Produce a word-for-word copy of the listing below without its pictures.

** Opening RECORDS FOR THE TASK block **

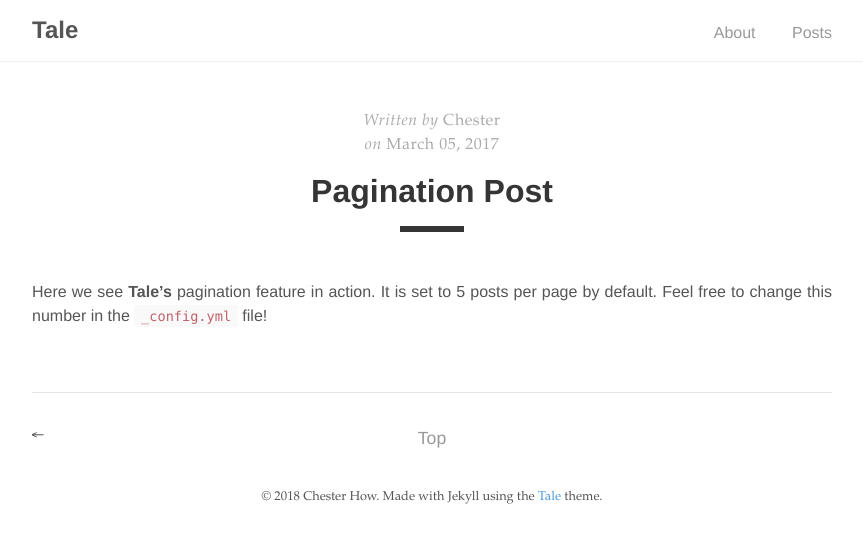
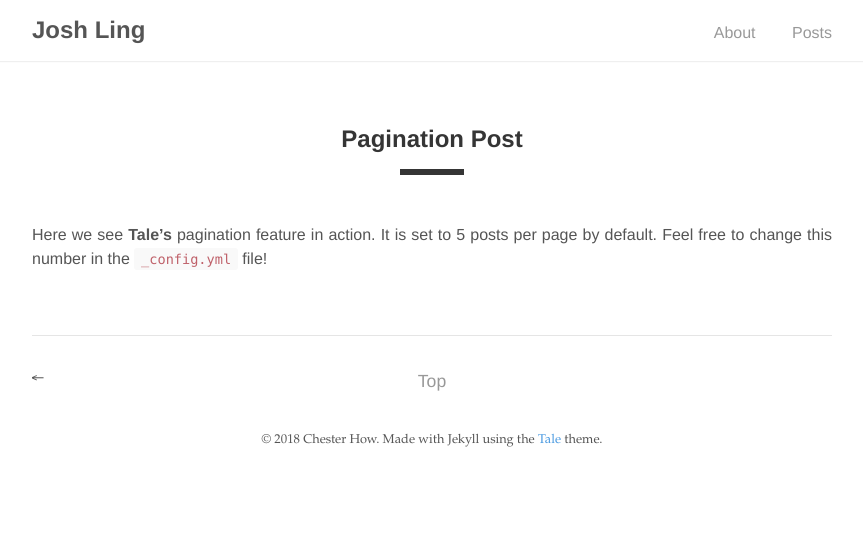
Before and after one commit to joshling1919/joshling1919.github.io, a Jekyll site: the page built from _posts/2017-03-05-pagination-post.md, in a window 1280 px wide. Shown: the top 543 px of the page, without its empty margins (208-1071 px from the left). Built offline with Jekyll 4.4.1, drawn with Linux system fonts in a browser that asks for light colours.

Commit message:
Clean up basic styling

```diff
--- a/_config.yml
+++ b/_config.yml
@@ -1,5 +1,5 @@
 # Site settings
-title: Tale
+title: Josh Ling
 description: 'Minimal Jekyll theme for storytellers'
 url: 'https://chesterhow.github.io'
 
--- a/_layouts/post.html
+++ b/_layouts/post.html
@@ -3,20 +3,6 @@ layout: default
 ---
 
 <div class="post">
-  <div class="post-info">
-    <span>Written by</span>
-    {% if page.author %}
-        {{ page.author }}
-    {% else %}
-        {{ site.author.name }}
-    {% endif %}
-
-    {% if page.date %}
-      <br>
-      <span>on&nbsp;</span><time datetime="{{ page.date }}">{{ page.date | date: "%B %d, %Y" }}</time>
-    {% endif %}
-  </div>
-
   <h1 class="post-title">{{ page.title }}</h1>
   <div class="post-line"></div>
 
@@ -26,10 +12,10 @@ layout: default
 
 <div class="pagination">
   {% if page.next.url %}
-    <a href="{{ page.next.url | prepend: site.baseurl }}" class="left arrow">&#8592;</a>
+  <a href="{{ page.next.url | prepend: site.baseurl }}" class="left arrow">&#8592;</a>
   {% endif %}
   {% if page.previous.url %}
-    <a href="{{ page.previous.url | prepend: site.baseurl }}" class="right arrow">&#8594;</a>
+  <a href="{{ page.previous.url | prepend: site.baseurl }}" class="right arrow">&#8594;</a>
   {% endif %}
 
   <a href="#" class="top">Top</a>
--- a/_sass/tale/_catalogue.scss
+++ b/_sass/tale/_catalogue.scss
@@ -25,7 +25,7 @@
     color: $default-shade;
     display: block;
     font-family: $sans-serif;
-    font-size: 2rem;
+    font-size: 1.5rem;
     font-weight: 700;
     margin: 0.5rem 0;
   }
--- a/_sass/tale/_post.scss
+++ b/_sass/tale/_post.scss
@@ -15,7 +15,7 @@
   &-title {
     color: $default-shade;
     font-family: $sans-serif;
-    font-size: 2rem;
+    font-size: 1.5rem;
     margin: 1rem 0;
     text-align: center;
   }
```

** Closing RECORDS FOR THE TASK block **

ANSWER SECTION:
Before and after one commit to joshling1919/joshling1919.github.io, a Jekyll site: the page built from _posts/2017-03-05-pagination-post.md, in a window 1280 px wide. Shown: the top 543 px of the page, without its empty margins (208-1071 px from the left). Built offline with Jekyll 4.4.1, drawn with Linux system fonts in a browser that asks for light colours.

Commit message:
Clean up basic styling

```diff
--- a/_config.yml
+++ b/_config.yml
@@ -1,5 +1,5 @@
 # Site settings
-title: Tale
+title: Josh Ling
 description: 'Minimal Jekyll theme for storytellers'
 url: 'https://chesterhow.github.io'
 
--- a/_layouts/post.html
+++ b/_layouts/post.html
@@ -3,20 +3,6 @@ layout: default
 ---
 
 <div class="post">
-  <div class="post-info">
-    <span>Written by</span>
-    {% if page.author %}
-        {{ page.author }}
-    {% else %}
-        {{ site.author.name }}
-    {% endif %}
-
-    {% if page.date %}
-      <br>
-      <span>on&nbsp;</span><time datetime="{{ page.date }}">{{ page.date | date: "%B %d, %Y" }}</time>
-    {% endif %}
-  </div>
-
   <h1 class="post-title">{{ page.title }}</h1>
   <div class="post-line"></div>
 
@@ -26,10 +12,10 @@ layout: default
 
 <div class="pagination">
   {% if page.next.url %}
-    <a href="{{ page.next.url | prepend: site.baseurl }}" class="left arrow">&#8592;</a>
+  <a href="{{ page.next.url | prepend: site.baseurl }}" class="left arrow">&#8592;</a>
   {% endif %}
   {% if page.previous.url %}
-    <a href="{{ page.previous.url | prepend: site.baseurl }}" class="right arrow">&#8594;</a>
+  <a href="{{ page.previous.url | prepend: site.baseurl }}" class="right arrow">&#8594;</a>
   {% endif %}
 
   <a href="#" class="top">Top</a>
--- a/_sass/tale/_catalogue.scss
+++ b/_sass/tale/_catalogue.scss
@@ -25,7 +25,7 @@
     color: $default-shade;
     display: block;
     font-family: $sans-serif;
-    font-size: 2rem;
+    font-size: 1.5rem;
     font-weight: 700;
     margin: 0.5rem 0;
   }
--- a/_sass/tale/_post.scss
+++ b/_sass/tale/_post.scss
@@ -15,7 +15,7 @@
   &-title {
     color: $default-shade;
     font-family: $sans-serif;
-    font-size: 2rem;
+    font-size: 1.5rem;
     margin: 1rem 0;
     text-align: center;
   }
```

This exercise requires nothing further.